*Try it*. What you produce should be every line from the data that includes "static".

*Data in this exercise*.
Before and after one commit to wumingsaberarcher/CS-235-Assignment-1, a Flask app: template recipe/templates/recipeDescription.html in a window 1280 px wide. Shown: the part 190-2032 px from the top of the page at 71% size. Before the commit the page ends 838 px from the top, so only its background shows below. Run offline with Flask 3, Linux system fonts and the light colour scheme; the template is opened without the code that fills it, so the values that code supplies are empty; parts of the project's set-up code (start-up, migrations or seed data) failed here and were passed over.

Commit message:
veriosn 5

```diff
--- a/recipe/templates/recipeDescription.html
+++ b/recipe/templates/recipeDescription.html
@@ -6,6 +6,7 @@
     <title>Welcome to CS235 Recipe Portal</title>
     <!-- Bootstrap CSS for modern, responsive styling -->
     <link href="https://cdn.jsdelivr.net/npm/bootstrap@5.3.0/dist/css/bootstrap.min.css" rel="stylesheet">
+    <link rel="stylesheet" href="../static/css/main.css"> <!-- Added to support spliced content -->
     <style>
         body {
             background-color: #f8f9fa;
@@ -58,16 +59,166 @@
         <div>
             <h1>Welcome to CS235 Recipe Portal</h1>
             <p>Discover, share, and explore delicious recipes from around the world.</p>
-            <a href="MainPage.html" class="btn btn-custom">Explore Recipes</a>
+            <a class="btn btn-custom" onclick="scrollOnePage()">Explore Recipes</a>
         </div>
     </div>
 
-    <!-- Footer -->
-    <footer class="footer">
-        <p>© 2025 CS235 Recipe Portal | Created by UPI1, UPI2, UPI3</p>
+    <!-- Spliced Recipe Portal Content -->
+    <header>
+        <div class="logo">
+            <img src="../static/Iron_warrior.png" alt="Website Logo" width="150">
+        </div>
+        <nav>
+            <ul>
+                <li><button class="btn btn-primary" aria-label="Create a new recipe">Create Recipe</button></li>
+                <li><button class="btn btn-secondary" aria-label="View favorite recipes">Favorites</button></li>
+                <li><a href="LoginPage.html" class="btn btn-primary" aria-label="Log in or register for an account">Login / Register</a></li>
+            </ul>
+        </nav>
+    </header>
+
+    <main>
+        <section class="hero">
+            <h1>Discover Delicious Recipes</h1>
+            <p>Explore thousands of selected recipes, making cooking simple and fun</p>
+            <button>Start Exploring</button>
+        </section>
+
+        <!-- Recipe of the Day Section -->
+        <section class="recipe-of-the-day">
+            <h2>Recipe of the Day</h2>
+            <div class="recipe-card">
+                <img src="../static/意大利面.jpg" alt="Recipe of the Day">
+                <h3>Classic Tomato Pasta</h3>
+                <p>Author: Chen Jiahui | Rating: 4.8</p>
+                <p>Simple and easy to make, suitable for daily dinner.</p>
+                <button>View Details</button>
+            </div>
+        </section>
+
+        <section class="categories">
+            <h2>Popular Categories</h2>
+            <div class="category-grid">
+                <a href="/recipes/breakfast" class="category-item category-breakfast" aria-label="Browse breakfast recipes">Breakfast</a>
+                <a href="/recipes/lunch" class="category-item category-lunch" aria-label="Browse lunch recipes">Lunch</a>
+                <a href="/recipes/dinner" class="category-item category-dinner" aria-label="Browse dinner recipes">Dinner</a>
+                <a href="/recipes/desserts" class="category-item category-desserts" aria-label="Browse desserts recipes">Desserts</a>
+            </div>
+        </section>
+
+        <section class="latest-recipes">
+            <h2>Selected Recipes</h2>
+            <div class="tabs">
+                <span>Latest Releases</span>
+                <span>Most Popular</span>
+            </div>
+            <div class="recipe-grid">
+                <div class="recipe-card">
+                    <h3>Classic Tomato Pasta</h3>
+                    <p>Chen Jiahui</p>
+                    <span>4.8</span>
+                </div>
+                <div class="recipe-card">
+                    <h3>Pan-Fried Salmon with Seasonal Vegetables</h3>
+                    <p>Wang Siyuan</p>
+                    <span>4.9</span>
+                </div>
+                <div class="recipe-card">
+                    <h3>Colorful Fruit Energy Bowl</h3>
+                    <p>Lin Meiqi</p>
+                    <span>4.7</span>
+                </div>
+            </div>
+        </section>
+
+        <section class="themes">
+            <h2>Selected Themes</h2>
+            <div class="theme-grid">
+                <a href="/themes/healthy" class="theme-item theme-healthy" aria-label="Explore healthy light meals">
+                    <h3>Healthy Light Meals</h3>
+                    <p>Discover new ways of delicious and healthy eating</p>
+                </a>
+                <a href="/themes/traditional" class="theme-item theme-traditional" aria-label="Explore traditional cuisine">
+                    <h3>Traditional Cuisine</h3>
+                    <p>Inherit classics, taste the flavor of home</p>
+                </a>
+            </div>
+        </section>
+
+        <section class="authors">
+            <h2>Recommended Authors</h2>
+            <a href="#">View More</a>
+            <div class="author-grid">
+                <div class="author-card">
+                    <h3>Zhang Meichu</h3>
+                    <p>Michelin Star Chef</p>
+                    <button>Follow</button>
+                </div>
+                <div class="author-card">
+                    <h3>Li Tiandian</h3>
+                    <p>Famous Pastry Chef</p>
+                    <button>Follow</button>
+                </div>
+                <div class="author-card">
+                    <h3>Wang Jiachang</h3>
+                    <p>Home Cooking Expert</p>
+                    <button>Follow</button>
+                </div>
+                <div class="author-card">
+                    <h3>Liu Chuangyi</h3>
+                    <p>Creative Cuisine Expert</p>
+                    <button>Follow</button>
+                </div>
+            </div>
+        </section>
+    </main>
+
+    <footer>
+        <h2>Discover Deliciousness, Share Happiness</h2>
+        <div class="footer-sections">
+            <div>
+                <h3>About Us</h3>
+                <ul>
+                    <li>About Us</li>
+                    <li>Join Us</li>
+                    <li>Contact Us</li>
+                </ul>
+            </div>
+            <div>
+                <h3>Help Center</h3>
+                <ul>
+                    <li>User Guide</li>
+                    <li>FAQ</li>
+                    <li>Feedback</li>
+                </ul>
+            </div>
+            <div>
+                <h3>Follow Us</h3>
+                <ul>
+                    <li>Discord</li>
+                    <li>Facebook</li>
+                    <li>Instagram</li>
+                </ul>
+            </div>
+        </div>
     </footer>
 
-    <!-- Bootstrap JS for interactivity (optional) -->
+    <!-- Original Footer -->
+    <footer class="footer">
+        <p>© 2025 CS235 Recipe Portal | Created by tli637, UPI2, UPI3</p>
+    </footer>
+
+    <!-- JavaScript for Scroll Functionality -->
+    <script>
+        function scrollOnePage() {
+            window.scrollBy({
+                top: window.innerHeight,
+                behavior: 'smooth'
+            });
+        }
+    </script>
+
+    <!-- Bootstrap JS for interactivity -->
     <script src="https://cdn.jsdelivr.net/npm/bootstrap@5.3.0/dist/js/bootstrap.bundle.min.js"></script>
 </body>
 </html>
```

*Task response*.
+    <link rel="stylesheet" href="../static/css/main.css"> <!-- Added to support spliced content -->
+            <img src="../static/Iron_warrior.png" alt="Website Logo" width="150">
+                <img src="../static/意大利面.jpg" alt="Recipe of the Day">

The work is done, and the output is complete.